-- Task description --
Work out how many lines in the records below include the string "QVBoxLayout", and reply with that number alone.

(Data)

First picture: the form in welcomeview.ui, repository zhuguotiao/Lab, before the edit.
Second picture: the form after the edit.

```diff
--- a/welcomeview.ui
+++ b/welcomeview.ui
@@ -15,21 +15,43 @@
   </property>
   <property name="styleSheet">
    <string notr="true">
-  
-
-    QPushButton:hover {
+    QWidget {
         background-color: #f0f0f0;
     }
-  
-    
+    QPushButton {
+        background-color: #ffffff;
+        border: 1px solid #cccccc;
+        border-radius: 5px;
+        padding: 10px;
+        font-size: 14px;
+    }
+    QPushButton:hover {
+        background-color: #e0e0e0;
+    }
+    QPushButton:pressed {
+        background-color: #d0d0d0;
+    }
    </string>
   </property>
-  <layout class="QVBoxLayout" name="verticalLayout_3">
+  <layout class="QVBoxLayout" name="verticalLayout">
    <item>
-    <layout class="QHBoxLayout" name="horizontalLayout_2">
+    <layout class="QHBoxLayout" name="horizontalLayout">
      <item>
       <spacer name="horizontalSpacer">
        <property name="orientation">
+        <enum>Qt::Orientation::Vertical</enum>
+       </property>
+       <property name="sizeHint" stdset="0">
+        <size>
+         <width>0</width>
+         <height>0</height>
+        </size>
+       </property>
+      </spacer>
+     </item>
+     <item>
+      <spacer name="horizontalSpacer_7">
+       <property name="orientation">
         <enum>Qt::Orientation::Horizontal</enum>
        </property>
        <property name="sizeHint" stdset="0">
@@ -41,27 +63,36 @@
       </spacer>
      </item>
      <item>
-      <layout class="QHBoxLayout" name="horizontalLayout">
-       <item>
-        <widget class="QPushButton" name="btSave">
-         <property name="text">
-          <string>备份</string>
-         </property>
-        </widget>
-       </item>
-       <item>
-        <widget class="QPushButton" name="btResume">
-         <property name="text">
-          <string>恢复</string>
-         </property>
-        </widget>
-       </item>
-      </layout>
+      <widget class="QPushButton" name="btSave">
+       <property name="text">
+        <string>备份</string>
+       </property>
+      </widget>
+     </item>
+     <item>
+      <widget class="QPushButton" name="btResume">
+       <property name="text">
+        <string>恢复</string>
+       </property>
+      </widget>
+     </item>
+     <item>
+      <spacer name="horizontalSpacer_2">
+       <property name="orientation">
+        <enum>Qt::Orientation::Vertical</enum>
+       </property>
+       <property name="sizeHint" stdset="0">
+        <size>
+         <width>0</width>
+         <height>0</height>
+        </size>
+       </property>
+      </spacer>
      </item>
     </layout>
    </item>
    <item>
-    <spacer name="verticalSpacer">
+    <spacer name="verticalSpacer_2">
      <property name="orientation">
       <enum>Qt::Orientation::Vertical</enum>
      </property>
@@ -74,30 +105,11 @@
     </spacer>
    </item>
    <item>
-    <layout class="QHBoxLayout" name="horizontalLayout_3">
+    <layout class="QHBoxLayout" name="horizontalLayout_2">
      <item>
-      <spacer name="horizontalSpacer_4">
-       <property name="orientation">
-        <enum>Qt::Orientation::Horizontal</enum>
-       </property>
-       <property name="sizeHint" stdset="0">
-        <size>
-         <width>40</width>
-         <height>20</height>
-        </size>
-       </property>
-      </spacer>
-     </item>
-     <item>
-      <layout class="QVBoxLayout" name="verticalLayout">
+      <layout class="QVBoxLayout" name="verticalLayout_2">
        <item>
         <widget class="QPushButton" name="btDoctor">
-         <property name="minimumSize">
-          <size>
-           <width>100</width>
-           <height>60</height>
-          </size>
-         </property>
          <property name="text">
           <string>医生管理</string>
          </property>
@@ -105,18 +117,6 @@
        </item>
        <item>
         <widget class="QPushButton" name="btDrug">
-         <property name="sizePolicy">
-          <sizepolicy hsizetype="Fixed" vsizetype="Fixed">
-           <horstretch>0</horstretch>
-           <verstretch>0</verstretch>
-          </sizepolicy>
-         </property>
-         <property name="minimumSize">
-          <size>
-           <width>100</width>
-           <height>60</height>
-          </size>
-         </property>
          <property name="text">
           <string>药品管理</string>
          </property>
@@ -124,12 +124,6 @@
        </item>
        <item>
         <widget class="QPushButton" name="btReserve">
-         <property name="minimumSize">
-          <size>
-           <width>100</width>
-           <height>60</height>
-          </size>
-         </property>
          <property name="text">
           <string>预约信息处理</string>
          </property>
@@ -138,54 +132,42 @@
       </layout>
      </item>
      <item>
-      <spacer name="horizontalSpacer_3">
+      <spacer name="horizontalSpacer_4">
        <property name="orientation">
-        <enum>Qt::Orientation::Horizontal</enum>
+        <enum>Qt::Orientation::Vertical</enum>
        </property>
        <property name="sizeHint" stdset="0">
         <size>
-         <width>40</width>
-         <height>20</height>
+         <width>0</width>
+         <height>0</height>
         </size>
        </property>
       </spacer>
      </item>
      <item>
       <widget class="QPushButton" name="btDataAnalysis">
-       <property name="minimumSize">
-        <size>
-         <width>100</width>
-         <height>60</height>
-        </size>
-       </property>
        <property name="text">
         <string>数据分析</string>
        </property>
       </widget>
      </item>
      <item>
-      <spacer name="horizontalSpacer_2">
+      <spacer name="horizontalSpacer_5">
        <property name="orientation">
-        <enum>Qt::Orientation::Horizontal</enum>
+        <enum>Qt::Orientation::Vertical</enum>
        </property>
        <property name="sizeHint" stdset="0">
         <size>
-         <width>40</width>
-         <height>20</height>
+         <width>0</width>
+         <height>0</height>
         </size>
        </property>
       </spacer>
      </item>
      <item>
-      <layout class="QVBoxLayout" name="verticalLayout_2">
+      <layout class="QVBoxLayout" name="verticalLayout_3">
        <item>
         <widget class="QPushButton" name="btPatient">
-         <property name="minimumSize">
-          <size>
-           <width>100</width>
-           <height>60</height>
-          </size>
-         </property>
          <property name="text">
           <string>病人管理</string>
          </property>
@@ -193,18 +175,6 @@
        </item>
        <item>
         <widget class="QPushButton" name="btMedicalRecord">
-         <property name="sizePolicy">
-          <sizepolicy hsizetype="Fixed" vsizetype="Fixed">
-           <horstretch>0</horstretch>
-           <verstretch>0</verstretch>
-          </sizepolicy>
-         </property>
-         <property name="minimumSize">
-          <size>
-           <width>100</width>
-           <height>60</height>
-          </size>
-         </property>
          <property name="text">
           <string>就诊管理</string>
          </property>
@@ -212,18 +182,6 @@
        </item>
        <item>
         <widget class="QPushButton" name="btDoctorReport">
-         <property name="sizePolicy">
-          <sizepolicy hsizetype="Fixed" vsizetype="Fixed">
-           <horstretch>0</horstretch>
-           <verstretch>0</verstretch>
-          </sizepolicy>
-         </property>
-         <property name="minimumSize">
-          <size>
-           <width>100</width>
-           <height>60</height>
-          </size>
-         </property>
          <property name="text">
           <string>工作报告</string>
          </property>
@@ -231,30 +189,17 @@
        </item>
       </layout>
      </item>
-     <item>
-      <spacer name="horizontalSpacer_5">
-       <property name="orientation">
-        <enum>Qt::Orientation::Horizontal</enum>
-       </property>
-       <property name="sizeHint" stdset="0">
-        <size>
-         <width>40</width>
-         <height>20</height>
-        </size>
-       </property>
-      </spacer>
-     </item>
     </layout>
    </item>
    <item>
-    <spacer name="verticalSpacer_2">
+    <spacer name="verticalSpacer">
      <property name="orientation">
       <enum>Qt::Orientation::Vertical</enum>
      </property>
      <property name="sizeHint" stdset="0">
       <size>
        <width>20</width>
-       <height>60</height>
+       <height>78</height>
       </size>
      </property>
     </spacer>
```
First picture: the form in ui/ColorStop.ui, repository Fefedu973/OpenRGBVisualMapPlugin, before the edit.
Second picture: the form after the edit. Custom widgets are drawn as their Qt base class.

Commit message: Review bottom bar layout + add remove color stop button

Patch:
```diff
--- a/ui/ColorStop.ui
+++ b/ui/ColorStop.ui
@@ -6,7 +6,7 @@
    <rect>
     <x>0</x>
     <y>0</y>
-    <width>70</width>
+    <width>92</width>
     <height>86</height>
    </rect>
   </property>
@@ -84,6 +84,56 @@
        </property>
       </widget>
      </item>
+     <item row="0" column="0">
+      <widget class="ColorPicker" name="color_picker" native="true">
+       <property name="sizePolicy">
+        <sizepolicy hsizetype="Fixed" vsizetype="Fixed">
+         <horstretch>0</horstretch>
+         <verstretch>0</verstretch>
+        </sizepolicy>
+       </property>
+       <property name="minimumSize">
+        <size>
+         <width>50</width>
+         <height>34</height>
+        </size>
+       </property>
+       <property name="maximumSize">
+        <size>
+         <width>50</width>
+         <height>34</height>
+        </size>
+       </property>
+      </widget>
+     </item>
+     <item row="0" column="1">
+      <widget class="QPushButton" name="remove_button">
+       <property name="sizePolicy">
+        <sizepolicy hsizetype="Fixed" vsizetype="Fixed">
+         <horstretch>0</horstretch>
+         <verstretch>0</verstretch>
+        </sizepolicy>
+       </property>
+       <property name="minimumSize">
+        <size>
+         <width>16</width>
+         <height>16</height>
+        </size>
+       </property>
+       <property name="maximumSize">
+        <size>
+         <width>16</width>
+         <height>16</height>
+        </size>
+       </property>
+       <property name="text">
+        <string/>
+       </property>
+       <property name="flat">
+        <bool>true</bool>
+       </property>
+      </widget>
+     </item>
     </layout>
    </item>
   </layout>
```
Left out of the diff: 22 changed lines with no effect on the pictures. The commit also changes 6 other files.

(End Data)

-- Result for this exercise --
6